## Change listing data
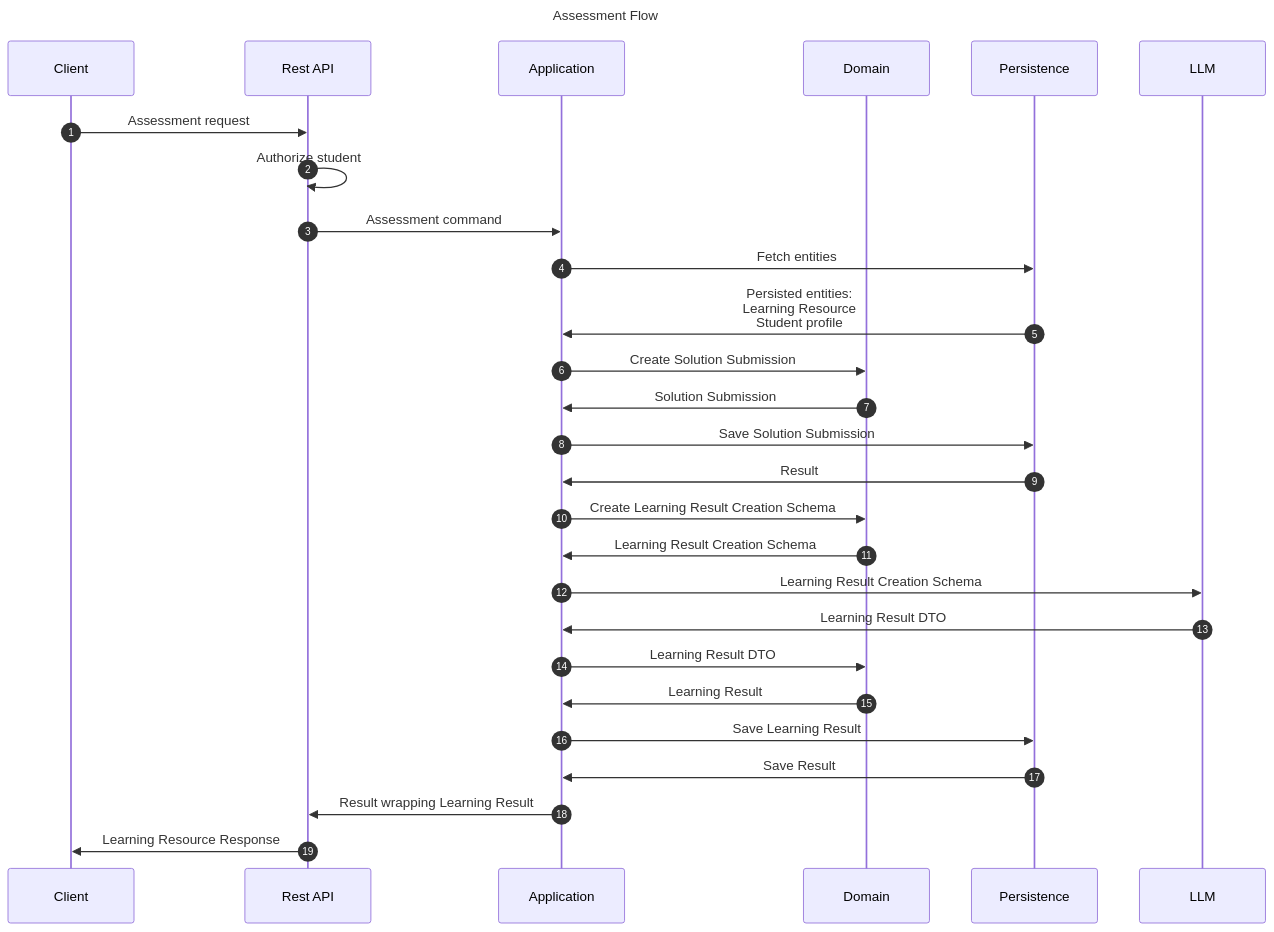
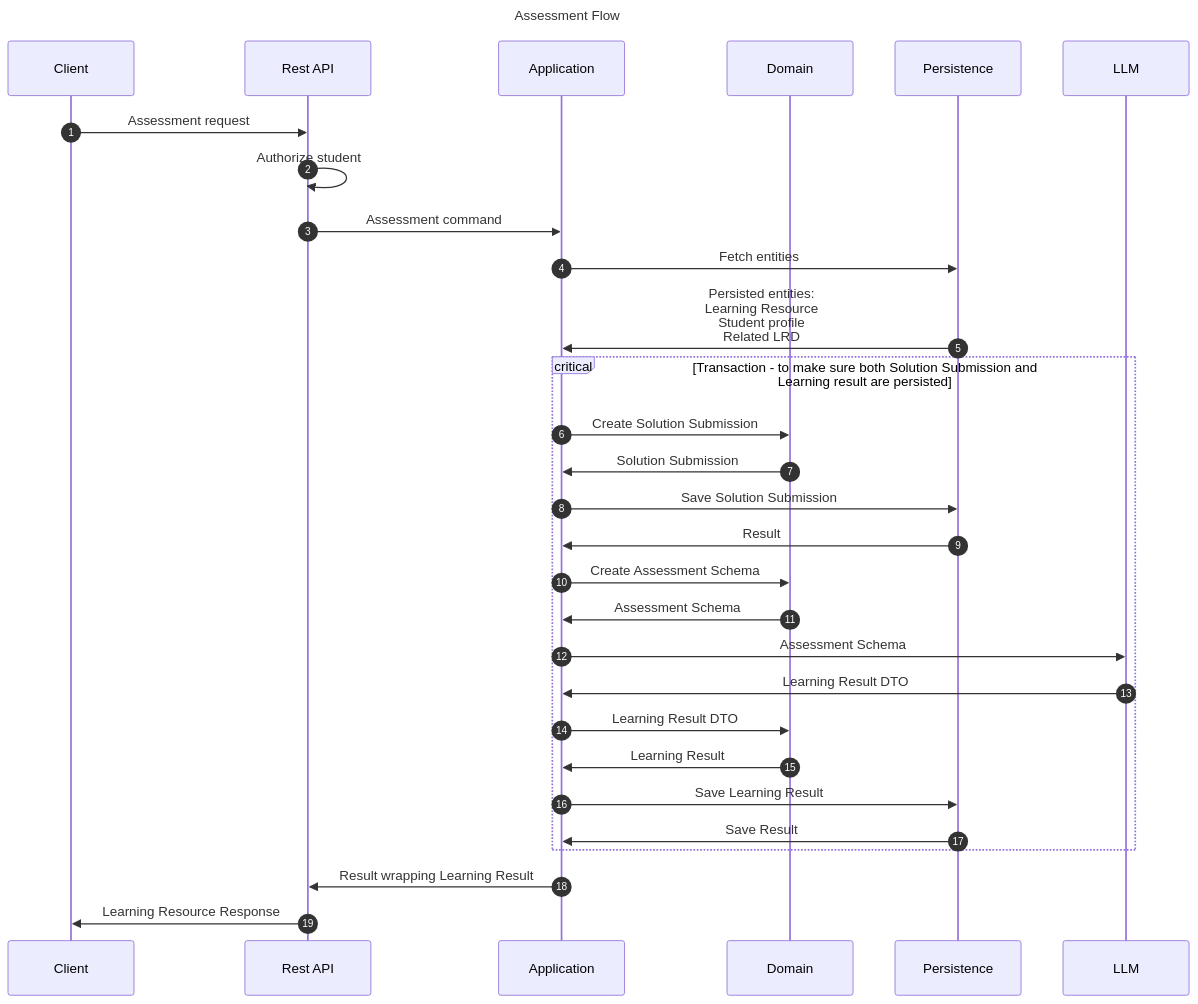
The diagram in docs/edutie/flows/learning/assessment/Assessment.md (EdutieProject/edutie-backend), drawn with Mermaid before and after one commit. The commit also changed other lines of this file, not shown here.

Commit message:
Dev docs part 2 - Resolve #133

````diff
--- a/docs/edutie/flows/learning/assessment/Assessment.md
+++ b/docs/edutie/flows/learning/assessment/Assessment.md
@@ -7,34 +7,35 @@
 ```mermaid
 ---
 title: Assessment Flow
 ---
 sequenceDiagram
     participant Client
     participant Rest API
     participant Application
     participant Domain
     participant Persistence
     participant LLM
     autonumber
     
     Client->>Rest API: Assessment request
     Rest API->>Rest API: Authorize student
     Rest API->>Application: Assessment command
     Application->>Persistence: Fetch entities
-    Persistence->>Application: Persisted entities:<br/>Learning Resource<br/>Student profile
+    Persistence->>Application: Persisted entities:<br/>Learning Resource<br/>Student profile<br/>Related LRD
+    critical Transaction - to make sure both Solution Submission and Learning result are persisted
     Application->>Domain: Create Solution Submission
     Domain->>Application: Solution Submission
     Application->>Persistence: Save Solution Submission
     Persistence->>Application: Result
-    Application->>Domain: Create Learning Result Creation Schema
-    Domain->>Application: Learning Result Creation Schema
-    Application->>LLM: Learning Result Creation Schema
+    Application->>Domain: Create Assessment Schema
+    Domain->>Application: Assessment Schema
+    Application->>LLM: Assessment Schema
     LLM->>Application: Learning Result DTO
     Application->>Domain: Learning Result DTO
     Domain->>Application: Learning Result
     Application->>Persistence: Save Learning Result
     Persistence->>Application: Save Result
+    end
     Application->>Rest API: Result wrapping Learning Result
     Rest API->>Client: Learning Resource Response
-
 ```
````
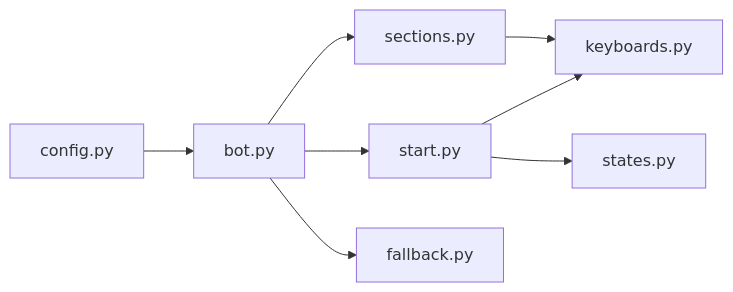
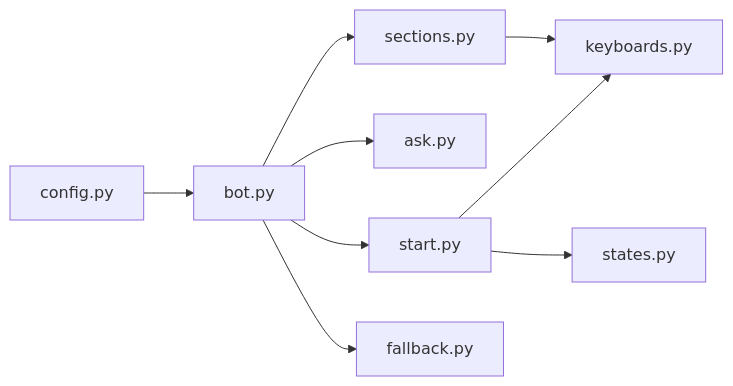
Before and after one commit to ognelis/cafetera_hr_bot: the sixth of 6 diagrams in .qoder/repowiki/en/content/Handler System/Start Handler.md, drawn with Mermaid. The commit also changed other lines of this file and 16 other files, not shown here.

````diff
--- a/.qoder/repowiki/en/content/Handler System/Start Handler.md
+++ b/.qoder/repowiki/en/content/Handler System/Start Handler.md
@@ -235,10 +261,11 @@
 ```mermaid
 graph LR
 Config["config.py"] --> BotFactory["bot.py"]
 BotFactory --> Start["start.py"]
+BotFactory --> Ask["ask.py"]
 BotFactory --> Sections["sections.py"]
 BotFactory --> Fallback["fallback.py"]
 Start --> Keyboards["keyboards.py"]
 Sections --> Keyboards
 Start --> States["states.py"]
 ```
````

## What to produce
The result should be an exact copy of every entry above, with no pictures included.

## Result of this exercise
The diagram in docs/edutie/flows/learning/assessment/Assessment.md (EdutieProject/edutie-backend), drawn with Mermaid before and after one commit. The commit also changed other lines of this file, not shown here.

Commit message:
Dev docs part 2 - Resolve #133

````diff
--- a/docs/edutie/flows/learning/assessment/Assessment.md
+++ b/docs/edutie/flows/learning/assessment/Assessment.md
@@ -7,34 +7,35 @@
 ```mermaid
 ---
 title: Assessment Flow
 ---
 sequenceDiagram
     participant Client
     participant Rest API
     participant Application
     participant Domain
     participant Persistence
     participant LLM
     autonumber
     
     Client->>Rest API: Assessment request
     Rest API->>Rest API: Authorize student
     Rest API->>Application: Assessment command
     Application->>Persistence: Fetch entities
-    Persistence->>Application: Persisted entities:<br/>Learning Resource<br/>Student profile
+    Persistence->>Application: Persisted entities:<br/>Learning Resource<br/>Student profile<br/>Related LRD
+    critical Transaction - to make sure both Solution Submission and Learning result are persisted
     Application->>Domain: Create Solution Submission
     Domain->>Application: Solution Submission
     Application->>Persistence: Save Solution Submission
     Persistence->>Application: Result
-    Application->>Domain: Create Learning Result Creation Schema
-    Domain->>Application: Learning Result Creation Schema
-    Application->>LLM: Learning Result Creation Schema
+    Application->>Domain: Create Assessment Schema
+    Domain->>Application: Assessment Schema
+    Application->>LLM: Assessment Schema
     LLM->>Application: Learning Result DTO
     Application->>Domain: Learning Result DTO
     Domain->>Application: Learning Result
     Application->>Persistence: Save Learning Result
     Persistence->>Application: Save Result
+    end
     Application->>Rest API: Result wrapping Learning Result
     Rest API->>Client: Learning Resource Response
-
 ```
````
Before and after one commit to ognelis/cafetera_hr_bot: the sixth of 6 diagrams in .qoder/repowiki/en/content/Handler System/Start Handler.md, drawn with Mermaid. The commit also changed other lines of this file and 16 other files, not shown here.

````diff
--- a/.qoder/repowiki/en/content/Handler System/Start Handler.md
+++ b/.qoder/repowiki/en/content/Handler System/Start Handler.md
@@ -235,10 +261,11 @@
 ```mermaid
 graph LR
 Config["config.py"] --> BotFactory["bot.py"]
 BotFactory --> Start["start.py"]
+BotFactory --> Ask["ask.py"]
 BotFactory --> Sections["sections.py"]
 BotFactory --> Fallback["fallback.py"]
 Start --> Keyboards["keyboards.py"]
 Sections --> Keyboards
 Start --> States["states.py"]
 ```
````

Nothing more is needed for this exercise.